Activity.
Scan the data for lines with "height" and report the count by itself.

[Dataset entries]
>>>>

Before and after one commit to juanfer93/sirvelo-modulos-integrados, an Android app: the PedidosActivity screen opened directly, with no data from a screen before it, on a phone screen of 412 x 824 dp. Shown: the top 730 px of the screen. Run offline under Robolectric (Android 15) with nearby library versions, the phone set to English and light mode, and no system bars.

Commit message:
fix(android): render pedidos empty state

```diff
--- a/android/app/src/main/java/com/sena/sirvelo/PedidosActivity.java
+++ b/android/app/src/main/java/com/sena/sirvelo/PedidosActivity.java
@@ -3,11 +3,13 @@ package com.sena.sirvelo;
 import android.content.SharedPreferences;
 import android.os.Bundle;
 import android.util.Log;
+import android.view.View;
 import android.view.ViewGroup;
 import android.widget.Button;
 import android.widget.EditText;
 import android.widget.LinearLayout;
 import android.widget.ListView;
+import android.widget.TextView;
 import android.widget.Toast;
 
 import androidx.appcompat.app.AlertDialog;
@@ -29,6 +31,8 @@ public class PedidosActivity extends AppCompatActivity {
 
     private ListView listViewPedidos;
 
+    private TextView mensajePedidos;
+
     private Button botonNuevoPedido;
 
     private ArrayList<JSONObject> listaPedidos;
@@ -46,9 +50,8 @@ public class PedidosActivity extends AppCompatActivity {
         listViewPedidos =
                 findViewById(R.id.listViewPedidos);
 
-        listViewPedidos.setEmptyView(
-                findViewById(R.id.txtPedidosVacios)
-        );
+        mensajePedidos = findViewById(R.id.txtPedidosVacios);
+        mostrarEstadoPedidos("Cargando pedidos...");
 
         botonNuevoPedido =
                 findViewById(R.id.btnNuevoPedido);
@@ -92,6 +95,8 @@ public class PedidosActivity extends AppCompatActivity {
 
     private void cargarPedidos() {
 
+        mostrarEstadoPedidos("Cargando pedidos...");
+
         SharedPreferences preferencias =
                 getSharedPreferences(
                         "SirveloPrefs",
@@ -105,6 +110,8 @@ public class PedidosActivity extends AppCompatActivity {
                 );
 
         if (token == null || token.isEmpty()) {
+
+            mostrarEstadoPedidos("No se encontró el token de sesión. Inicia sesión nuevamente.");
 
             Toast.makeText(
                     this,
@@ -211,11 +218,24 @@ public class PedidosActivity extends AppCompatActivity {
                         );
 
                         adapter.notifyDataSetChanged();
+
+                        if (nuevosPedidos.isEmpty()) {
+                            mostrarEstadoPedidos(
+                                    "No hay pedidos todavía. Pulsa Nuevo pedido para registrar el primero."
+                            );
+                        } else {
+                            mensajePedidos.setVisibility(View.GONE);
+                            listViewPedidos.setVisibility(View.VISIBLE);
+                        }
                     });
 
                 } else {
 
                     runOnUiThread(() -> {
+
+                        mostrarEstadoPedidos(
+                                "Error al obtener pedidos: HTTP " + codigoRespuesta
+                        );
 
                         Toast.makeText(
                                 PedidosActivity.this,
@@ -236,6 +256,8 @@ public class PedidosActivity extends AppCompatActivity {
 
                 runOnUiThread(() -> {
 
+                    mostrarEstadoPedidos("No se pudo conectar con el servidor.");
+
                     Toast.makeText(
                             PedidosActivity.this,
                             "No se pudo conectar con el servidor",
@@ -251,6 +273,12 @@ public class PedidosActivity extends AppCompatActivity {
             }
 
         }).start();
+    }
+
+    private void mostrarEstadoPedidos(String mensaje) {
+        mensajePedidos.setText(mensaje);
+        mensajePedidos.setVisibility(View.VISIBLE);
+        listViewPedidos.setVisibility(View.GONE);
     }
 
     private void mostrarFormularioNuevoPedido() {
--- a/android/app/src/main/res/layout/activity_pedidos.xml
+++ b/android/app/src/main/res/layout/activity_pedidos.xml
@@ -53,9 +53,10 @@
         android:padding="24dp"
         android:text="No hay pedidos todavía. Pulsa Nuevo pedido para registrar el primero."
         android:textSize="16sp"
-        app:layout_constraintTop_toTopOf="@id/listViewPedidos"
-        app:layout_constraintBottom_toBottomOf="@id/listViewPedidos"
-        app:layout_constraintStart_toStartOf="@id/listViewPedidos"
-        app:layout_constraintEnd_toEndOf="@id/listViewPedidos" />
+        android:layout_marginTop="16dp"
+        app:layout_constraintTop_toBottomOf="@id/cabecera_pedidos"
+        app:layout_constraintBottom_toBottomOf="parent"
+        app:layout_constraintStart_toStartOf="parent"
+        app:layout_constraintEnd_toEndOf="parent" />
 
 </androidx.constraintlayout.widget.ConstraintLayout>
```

<<<<
>>>>

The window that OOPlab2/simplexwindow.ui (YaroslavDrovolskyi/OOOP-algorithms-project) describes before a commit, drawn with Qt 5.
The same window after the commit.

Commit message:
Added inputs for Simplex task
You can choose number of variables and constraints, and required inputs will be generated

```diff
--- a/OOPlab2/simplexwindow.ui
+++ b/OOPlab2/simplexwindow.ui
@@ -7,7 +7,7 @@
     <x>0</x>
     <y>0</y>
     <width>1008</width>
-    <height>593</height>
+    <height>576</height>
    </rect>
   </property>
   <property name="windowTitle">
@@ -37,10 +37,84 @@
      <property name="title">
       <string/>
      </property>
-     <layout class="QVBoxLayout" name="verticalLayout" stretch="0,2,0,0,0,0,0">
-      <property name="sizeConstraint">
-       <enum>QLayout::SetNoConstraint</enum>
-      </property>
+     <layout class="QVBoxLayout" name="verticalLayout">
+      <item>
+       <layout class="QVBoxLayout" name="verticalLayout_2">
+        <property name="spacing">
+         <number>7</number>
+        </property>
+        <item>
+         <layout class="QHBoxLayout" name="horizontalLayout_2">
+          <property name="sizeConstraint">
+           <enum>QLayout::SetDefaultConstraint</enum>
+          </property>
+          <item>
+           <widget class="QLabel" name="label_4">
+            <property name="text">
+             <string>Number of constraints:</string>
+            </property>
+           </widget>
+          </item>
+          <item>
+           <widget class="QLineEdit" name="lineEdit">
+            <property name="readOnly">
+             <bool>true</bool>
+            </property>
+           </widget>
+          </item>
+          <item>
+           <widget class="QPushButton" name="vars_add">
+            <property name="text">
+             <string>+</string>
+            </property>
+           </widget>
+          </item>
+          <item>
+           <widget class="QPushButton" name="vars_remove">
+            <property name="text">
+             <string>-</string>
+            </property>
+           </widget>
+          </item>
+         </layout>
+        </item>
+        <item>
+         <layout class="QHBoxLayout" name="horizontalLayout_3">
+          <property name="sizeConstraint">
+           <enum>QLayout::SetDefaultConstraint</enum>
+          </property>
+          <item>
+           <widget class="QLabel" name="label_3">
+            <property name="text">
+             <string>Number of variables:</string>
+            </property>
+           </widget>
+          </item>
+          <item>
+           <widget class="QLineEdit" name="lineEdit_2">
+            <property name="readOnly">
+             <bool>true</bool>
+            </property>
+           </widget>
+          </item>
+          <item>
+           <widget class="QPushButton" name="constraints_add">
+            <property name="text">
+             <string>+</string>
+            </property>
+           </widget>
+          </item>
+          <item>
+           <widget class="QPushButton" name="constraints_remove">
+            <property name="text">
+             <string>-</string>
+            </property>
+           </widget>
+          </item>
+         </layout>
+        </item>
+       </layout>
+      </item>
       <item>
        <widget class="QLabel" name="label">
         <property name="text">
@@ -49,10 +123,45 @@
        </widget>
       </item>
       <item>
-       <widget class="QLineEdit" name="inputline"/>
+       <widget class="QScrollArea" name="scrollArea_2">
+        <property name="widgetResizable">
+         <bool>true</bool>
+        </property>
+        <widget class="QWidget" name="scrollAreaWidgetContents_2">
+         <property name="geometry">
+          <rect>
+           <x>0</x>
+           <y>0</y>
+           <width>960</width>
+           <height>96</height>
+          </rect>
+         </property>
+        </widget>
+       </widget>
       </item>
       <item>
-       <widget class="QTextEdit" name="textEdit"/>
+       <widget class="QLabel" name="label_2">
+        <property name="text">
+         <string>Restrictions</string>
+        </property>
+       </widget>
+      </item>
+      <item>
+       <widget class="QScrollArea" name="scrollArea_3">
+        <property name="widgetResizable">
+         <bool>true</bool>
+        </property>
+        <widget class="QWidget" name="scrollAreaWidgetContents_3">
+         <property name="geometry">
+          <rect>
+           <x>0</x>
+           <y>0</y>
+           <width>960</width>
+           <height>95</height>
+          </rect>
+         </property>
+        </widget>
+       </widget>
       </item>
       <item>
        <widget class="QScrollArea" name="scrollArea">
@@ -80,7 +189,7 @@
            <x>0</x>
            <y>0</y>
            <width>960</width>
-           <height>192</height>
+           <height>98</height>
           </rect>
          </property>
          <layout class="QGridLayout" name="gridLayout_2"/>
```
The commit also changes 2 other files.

<<<<
>>>>

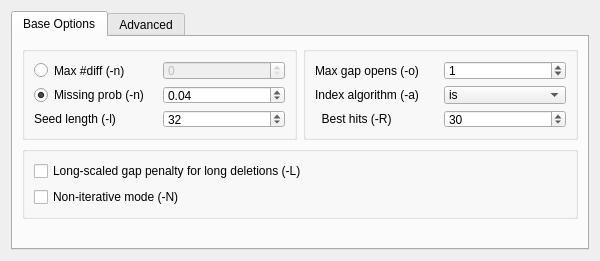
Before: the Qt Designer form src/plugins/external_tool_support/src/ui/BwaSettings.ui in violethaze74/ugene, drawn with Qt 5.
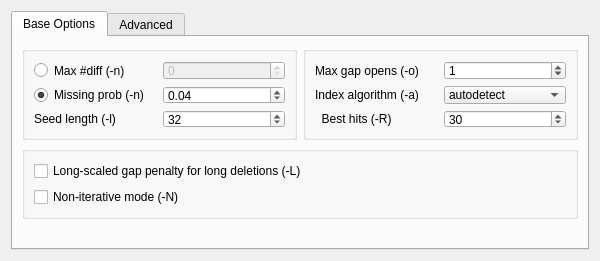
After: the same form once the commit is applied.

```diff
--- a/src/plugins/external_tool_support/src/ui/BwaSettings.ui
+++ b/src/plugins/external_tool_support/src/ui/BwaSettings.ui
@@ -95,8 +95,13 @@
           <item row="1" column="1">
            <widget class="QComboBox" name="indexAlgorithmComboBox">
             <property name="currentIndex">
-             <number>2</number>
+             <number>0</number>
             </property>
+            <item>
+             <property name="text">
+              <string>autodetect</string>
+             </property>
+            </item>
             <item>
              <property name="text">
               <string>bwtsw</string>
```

<<<<

Solution for this problem.
6